Encrypt Your Connections

John Martin shows that part of securing your environment includes encrypting SQL Server connections:

In order to demonstrate just how easy it can be to get hold of the information inside the TDS packets I will be using Network Monitor from Microsoft, this will capture the network packets sent and allow me to see the details of what is being sent. Other tools such as Wireshark will also provide a level of insight into what is being sent between the application and SQL Server. I have configured three Windows Server 2012 R2 systems, one with the client (SQLCMD), one with SQL Server, and finally one which will act as a router between the two subnets that each server is on. This configuration can be seen below;

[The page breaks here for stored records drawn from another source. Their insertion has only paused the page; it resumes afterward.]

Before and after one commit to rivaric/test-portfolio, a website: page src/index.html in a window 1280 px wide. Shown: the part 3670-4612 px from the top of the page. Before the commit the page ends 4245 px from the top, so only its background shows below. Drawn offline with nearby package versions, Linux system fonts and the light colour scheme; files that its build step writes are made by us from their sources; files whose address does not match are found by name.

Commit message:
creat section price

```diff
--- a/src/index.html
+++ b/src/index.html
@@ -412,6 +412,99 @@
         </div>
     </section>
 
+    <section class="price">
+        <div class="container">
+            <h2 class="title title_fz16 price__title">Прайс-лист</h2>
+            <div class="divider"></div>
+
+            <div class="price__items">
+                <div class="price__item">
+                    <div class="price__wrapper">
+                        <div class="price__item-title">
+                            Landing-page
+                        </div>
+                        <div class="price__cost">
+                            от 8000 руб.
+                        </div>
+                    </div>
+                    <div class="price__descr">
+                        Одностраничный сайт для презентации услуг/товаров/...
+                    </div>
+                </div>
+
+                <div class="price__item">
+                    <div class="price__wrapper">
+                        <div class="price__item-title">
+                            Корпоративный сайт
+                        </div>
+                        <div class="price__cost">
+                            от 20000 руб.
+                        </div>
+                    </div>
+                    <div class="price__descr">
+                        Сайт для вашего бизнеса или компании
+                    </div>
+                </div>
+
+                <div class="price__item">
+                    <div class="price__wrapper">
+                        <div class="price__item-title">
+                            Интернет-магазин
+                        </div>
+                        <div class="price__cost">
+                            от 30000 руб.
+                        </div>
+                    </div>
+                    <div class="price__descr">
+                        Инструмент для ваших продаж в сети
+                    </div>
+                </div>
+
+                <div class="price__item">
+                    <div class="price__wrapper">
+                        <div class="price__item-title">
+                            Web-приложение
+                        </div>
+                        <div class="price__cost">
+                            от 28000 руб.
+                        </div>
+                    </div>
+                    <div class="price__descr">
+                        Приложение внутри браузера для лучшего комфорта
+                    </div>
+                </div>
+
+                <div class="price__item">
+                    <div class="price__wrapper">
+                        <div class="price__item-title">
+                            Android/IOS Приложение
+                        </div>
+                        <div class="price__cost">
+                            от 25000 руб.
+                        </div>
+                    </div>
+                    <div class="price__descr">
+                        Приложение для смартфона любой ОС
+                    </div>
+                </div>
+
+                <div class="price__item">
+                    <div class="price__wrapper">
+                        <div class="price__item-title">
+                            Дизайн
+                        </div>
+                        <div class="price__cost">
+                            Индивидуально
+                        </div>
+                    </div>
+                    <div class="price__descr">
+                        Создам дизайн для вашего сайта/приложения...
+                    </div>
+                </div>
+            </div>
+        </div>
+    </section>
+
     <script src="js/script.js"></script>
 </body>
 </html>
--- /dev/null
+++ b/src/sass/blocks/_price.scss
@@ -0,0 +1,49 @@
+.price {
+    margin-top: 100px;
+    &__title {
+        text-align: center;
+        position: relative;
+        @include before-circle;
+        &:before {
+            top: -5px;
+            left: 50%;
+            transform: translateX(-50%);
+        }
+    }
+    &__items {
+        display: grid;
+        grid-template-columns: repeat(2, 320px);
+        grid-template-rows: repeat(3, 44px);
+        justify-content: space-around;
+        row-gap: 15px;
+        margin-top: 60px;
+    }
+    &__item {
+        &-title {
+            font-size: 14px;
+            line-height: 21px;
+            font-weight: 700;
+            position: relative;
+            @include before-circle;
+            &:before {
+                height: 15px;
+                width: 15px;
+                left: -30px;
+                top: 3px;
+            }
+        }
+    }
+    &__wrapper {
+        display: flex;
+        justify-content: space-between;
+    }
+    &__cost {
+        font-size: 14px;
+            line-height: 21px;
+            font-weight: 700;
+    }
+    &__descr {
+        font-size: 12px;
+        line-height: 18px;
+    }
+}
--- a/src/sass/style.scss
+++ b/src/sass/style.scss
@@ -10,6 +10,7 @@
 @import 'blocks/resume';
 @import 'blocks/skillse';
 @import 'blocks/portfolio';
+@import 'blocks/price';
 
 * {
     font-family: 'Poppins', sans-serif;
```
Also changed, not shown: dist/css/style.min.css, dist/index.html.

Wireshark is a good friend of mine.  It should be a good friend of yours, too, but only if your environment allows you to have a packet capture tool installed.

Related Posts

Active Directory Integration On Ubuntu

Drew Furgiuele shows how to configure SQL Server on Linux to use Windows authentication: In the following post, we’ll walk through joining a Linux SQL Server on Unbuntu to an Active Directory domain, and here’s the steps we’re going to take: Installing the required software and services to enable a Linux host to talk to […]

Read More

Homoglyphs And SQL Injection

Bert Wagner gives us one more reason why blacklists are bad: Homoglpyhs can exist within a character set (like the Latin character set examples above) or they can exist between character sets. For example, you may have the unicode apostrophe ʼ, which is a homoglyph to the Latin single quote character '. How does SQL Server handle unicode […]

Read More


March 2016
« Feb Apr »